Source material:
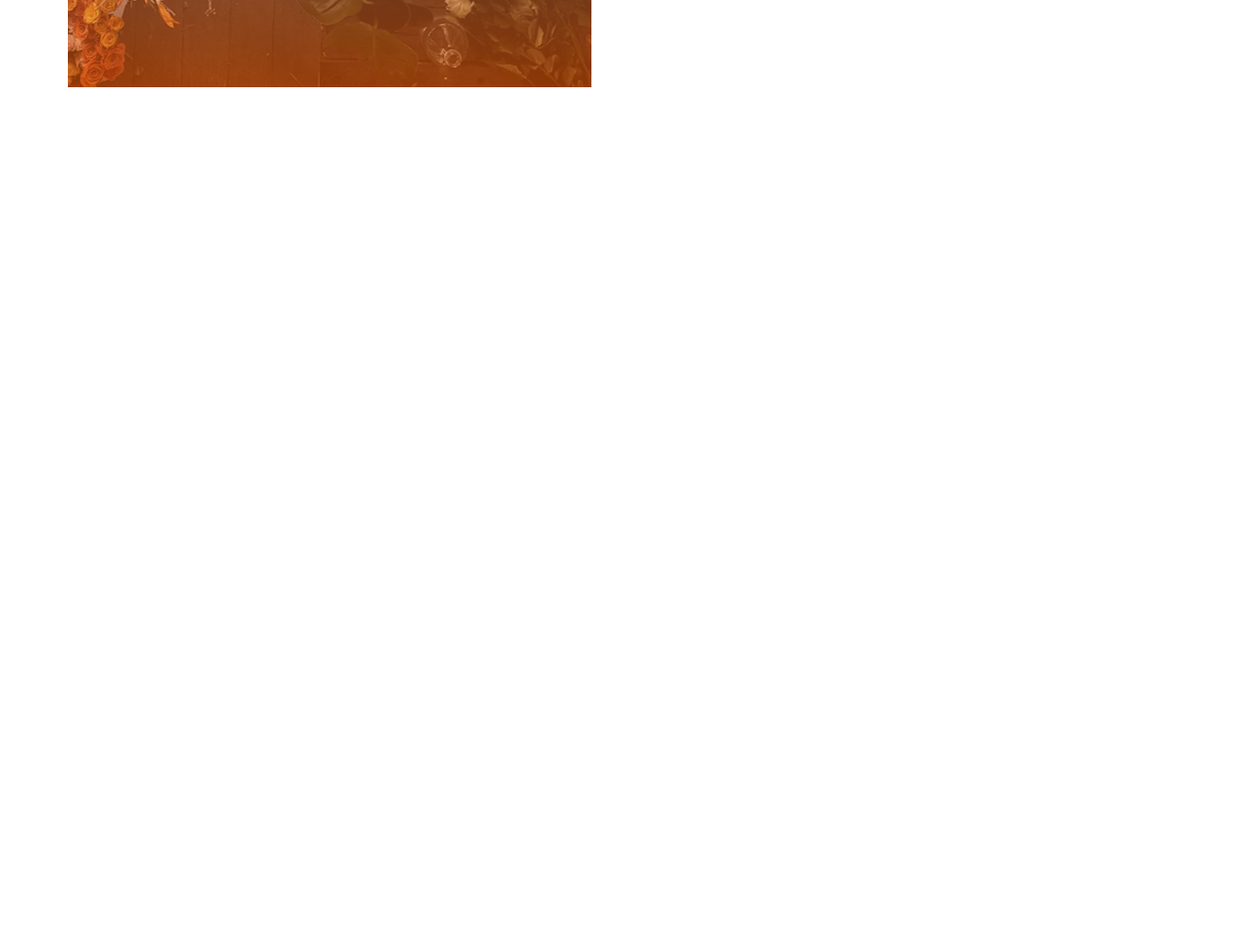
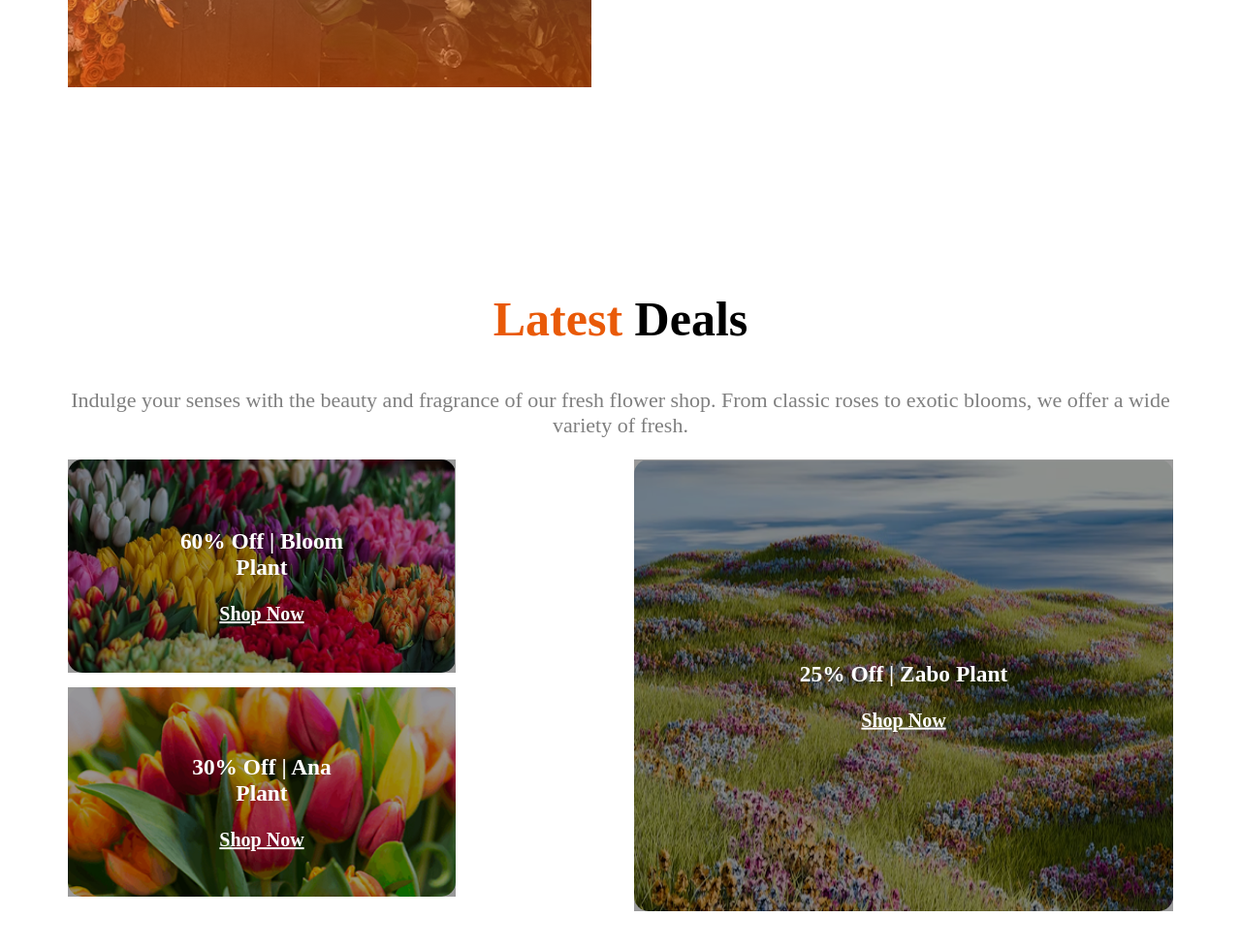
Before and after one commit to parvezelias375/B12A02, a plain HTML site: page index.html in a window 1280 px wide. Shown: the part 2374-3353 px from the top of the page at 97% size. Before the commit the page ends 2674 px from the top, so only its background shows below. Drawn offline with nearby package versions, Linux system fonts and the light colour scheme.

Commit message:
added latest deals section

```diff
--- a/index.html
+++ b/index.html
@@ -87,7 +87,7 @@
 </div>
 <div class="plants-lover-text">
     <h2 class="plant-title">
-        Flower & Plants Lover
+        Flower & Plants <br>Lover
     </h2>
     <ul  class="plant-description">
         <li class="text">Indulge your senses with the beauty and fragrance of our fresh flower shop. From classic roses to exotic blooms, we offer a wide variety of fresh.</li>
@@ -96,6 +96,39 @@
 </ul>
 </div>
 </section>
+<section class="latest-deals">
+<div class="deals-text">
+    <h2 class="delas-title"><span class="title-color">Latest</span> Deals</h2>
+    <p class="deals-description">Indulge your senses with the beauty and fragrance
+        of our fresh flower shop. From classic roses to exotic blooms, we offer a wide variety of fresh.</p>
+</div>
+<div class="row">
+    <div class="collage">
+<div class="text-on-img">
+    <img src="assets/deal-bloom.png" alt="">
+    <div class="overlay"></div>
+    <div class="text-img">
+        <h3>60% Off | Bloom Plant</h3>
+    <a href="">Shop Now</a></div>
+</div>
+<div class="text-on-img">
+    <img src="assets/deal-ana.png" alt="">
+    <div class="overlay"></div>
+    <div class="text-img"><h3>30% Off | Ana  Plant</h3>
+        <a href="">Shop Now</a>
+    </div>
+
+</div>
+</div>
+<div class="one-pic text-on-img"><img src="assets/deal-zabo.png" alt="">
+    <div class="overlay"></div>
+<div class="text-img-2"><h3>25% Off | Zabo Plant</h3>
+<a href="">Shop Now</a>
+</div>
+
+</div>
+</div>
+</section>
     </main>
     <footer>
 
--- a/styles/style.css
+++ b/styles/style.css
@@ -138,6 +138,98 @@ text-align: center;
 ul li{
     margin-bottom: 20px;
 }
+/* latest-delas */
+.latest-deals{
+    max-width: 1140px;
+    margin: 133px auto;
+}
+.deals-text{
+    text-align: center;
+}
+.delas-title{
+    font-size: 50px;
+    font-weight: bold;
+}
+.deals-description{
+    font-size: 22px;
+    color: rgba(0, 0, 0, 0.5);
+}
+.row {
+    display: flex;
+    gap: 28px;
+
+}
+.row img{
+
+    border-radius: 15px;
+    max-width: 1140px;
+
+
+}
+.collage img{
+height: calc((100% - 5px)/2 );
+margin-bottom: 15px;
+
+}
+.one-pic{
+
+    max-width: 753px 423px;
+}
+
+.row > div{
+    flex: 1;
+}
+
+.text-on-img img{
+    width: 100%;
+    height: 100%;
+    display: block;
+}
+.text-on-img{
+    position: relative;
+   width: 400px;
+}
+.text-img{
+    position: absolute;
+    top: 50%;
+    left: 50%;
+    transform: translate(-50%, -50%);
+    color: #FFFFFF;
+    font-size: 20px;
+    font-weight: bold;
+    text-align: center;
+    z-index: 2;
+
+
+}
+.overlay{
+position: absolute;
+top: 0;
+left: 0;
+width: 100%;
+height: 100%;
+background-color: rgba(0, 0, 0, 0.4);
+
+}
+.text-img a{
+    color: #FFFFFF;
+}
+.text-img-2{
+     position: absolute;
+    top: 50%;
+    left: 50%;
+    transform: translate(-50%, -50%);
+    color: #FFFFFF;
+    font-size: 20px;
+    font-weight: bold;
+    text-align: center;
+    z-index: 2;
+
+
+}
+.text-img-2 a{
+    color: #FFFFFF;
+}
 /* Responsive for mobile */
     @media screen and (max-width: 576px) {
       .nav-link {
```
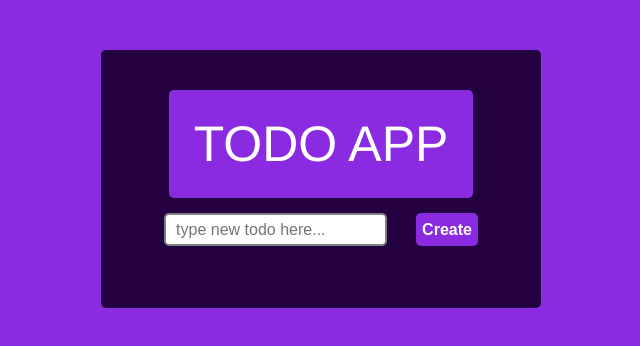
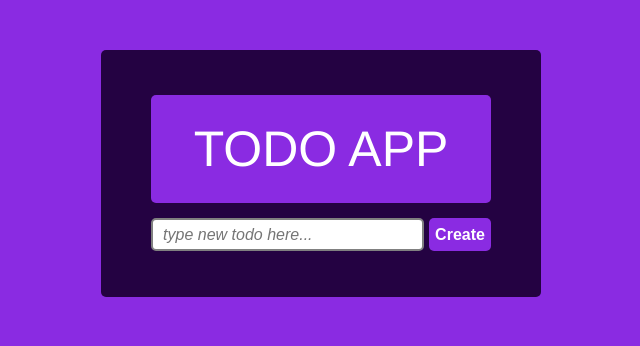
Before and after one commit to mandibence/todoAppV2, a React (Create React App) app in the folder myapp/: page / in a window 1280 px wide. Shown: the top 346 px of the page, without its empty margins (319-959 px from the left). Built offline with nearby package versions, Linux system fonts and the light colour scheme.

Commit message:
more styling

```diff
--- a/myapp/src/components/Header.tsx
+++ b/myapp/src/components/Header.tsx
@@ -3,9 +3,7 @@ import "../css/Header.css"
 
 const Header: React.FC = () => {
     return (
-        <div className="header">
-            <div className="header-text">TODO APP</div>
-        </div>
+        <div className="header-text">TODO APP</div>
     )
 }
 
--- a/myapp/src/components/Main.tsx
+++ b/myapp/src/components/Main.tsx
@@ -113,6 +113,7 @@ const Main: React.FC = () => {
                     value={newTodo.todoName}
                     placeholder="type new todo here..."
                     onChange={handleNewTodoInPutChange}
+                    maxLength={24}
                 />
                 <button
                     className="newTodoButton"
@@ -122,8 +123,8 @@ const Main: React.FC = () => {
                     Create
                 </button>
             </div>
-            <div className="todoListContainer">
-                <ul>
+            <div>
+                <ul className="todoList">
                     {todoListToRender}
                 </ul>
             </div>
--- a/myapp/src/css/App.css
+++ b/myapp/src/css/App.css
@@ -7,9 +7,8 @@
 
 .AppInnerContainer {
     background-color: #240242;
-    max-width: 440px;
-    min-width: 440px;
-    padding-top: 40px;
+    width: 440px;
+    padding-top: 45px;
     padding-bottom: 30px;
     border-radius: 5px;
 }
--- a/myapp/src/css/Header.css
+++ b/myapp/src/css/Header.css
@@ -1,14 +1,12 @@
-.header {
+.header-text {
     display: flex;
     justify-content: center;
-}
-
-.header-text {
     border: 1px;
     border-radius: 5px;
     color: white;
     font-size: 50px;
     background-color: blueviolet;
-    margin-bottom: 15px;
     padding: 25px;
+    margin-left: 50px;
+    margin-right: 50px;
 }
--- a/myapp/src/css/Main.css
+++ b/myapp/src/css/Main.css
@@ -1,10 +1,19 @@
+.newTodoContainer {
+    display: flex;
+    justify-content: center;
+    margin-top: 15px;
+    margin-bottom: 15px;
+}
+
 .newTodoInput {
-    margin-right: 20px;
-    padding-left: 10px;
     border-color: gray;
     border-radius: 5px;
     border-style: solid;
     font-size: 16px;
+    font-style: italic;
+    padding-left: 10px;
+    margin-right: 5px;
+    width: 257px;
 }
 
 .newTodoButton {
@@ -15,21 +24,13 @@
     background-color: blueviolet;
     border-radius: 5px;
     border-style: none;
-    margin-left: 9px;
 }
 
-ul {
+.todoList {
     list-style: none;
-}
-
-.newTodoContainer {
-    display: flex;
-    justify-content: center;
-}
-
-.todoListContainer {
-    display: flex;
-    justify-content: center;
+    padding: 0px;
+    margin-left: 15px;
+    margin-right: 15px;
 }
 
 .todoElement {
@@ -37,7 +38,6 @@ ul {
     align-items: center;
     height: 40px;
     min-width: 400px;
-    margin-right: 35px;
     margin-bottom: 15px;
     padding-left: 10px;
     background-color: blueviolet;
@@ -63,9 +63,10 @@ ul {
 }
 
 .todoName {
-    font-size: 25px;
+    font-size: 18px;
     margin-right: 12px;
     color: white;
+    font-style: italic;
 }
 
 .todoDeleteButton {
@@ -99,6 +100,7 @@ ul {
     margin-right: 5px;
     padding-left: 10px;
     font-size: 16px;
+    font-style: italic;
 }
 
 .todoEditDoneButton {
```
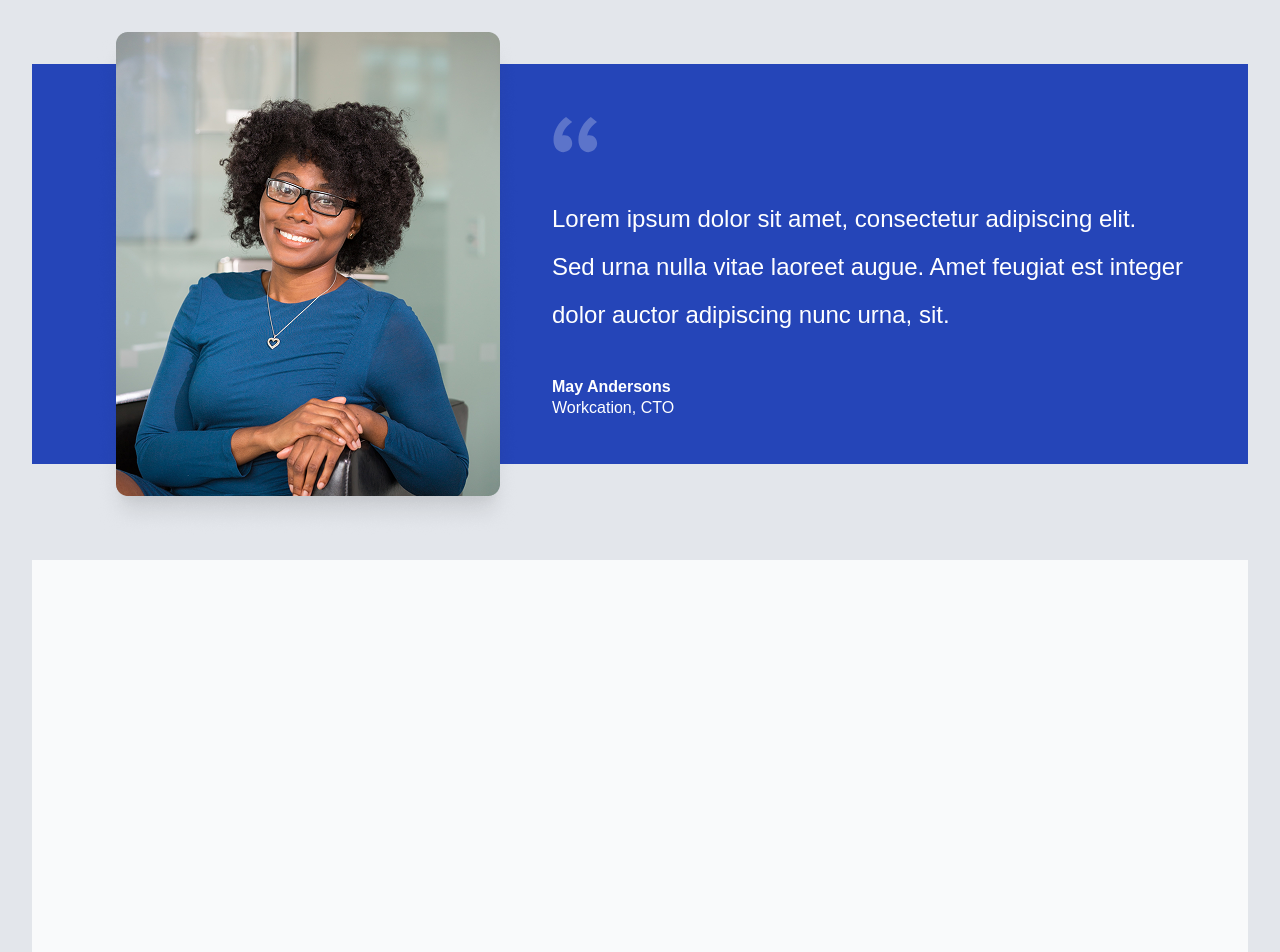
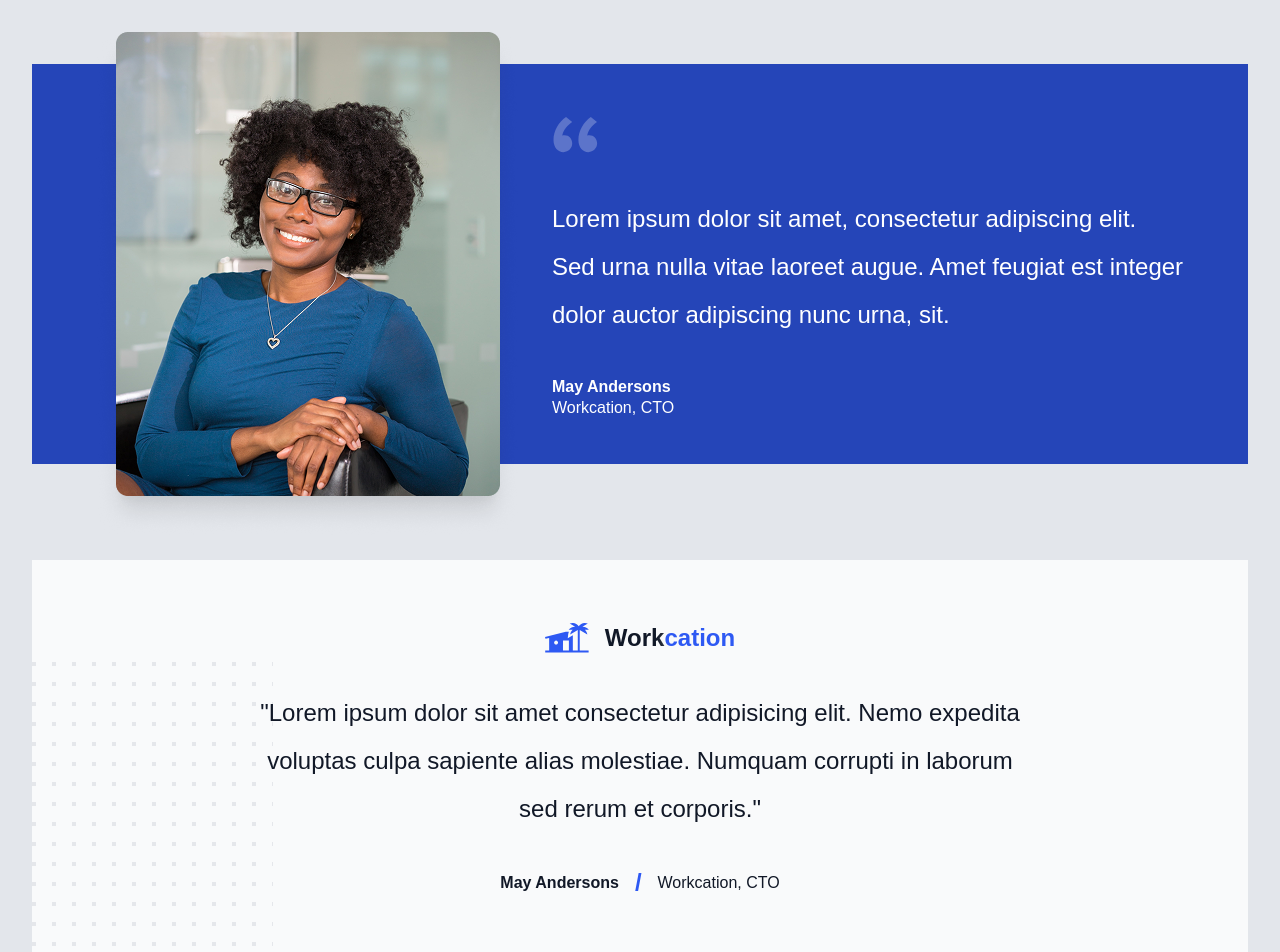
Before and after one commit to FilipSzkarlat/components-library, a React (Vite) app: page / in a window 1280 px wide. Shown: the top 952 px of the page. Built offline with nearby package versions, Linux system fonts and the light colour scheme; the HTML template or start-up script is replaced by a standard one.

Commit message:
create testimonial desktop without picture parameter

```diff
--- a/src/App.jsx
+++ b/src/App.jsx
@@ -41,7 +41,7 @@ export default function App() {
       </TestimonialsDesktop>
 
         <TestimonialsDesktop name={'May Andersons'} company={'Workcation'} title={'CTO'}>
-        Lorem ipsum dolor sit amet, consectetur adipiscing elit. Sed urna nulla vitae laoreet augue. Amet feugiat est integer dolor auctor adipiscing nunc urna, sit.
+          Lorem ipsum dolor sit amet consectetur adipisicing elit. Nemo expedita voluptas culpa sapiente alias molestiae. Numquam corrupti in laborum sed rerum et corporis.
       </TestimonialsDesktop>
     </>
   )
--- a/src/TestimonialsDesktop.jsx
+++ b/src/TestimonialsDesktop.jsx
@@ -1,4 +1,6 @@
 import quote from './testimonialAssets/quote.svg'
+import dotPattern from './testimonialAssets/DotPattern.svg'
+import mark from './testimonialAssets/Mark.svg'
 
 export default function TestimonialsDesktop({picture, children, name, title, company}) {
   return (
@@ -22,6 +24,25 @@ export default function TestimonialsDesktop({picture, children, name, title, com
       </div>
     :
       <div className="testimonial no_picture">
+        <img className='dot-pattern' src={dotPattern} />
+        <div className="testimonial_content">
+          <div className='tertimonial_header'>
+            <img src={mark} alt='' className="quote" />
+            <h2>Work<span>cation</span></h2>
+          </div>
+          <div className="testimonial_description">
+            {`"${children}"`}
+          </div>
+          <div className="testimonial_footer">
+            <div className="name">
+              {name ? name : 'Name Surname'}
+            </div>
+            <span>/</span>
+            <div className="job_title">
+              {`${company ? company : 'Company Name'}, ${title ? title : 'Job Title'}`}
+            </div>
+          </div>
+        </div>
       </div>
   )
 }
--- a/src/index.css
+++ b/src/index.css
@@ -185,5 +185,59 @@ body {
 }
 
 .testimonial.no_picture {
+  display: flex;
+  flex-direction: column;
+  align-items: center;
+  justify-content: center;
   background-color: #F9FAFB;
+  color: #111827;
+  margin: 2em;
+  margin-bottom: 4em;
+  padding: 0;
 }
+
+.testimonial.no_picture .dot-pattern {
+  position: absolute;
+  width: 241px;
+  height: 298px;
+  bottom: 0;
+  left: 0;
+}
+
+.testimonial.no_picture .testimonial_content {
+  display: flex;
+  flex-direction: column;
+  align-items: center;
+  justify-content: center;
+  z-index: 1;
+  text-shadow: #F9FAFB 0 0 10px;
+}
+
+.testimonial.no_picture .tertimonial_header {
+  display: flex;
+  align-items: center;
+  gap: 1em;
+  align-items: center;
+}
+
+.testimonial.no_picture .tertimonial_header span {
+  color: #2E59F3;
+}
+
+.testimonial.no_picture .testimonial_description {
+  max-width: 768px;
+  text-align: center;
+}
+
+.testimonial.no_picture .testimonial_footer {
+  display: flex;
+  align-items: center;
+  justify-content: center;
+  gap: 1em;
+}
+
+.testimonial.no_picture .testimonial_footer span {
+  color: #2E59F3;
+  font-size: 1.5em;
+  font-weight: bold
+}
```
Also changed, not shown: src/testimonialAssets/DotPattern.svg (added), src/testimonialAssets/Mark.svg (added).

What to work on: Sift through the entries and copy every line with "TestimonialsDesktop".

Written solution:
       </TestimonialsDesktop>
         <TestimonialsDesktop name={'May Andersons'} company={'Workcation'} title={'CTO'}>
       </TestimonialsDesktop>
--- a/src/TestimonialsDesktop.jsx
+++ b/src/TestimonialsDesktop.jsx
 export default function TestimonialsDesktop({picture, children, name, title, company}) {
@@ -22,6 +24,25 @@ export default function TestimonialsDesktop({picture, children, name, title, com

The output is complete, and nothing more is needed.